Up to this point in the sequence of Moses’ blessings, we’ve gone from a picture of Israel (Reuben) in the wilderness and continuing until the Lord Jesus came (Judah).  Then we have Levi and his children.  They fit as a picture of the external representation of the kingdom of God from the time of the Exodus until the very end of salvation.  Then comes Benjamin; he still fits as a picture of the last group of true believers, because he is right before Joseph – who represents the Lord Jesus. Joseph’s position in the list indicates that he is a picture of the Lord returning on the last day.  These blessings account for five of Jacob’s sons.  The remaining blessings concern six of Jacob’s sons: Zebulun, Issachar, Gad, Dan, Naphtali and Asher.
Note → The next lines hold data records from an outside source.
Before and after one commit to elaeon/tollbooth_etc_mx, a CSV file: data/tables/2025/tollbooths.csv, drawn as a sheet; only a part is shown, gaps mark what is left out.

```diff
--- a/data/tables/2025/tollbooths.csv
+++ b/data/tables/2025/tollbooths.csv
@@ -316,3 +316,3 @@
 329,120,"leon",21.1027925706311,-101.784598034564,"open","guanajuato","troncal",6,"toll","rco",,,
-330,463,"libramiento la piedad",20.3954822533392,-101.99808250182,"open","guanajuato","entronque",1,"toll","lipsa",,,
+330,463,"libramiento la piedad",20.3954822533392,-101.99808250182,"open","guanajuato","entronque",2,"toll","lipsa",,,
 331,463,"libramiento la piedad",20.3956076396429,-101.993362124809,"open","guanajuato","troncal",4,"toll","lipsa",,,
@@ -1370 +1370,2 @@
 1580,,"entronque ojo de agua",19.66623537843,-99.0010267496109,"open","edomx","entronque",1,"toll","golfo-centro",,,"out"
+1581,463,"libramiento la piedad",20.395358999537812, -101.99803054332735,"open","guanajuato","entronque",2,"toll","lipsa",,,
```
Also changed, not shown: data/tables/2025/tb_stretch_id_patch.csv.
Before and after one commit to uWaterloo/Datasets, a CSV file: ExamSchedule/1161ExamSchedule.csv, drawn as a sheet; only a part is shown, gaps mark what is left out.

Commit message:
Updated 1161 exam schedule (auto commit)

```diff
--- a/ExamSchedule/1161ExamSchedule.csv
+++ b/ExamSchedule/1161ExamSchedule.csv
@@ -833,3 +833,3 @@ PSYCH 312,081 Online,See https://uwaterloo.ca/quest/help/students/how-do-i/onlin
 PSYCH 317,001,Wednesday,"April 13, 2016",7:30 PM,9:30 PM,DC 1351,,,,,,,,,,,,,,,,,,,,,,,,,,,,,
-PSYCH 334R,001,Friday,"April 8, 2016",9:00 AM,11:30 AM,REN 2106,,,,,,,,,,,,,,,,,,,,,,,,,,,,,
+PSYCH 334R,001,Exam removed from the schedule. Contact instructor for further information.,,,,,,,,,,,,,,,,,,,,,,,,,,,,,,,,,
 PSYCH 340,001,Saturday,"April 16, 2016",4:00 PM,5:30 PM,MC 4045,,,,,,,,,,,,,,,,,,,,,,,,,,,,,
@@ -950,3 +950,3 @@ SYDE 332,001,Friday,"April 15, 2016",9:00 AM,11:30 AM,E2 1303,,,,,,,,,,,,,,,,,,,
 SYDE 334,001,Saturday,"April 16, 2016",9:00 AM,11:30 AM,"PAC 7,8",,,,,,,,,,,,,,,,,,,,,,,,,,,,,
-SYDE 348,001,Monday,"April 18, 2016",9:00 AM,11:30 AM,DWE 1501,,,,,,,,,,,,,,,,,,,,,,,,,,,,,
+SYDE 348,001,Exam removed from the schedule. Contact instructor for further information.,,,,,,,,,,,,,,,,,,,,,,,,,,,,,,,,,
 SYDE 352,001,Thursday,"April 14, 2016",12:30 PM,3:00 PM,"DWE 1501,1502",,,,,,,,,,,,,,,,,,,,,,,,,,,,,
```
Zebulun, Issachar, Gad, Dan, Naphtali and Asher


Verses 18 and 19 cover the blessings on Zebulun and Issachar.  However, before reading that blessing, notice something about the blessing for Joseph.  In Deuteronomy 33:17, we read: “…he shall push the people together to the ends of the earth: and they are the ten thousands of Ephraim, and they are the thousands of Manasseh.”


We’ve seen that Ephraim and Manasseh represent the two great groups of people whom God planned to save throughout the church age and the great tribulation, respectively.  Manasseh corresponds to those saved during the church age, and Ephraim to those saved during the great tribulation.  Recall also that Jacob’s prophecy about Zebulun told of people who “dwell at the haven of the sea” and are “a haven of ships.”  It was a picture of God’s people going out in ships to spread the Gospel, with the result that many people were saved.  Notice how Moses’ blessing of Zebulun confirms this understanding, because Zebulun is told to rejoice “in thy going out.”  In Deuteronomy 33:18-19 we read:


And of Zebulun he said, Rejoice, Zebulun, in thy going out; and, Issachar, in thy tents. 19 They shall call the people unto the mountain; there they shall offer sacrifices of righteousness: for they shall suck of the abundance of the seas, and of treasures hid in the sand.   


The blessing also tells us that “Zebulun” would call the people “unto the mountain.”  This happened when the elect who spread the Gospel during the church age called men to repentance and to God.  The result was that many were saved – they were rescued out of the “seas” and the “sand.”  And it’s very important to notice that the blessing is for Zebulun to rejoice “in thy going out.”  That certainly agrees with Jacob’s prophecy about Zebulun and the idea of ships sailing out to spread the Gospel.


Moses’ blessing about Issachar also matches Jacob’s prophecy, but it actually shows us pictures of God’s people at two different times.  In Jacob’s prophecy, we see “Issachar” at rest between the two sheepfolds of Manasseh and Ephraim.  Moses’ blessing of Issachar certainly matches the prophecy, for it tells Issachar to rejoice “in thy tents.”  It confirms the end of salvation, because “Issachar” is now staying in his “tents.”  But Moses’ blessing of Issachar also tells of calling the people “unto the mountain.”


There is no contradiction here, because that is what “Issachar” did before “lying down.”  Jacob’s prophecy about Issachar is a picture of God’s people after the two big groups have been saved.  Moses’ blessing of Issachar refers to that time too (post May 2011) in Deuteronomy 33:18; but it also refers to the final period of salvation (from September 1994 until May 2011), when God’s people were actively bringing the Gospel by announcing the approach of Judgment Day.  Of course, the result of that effort was that a “great multitude” (Revelation 7:9, 14) was saved, and in that way “Issachar” also called the people “unto the mountain.”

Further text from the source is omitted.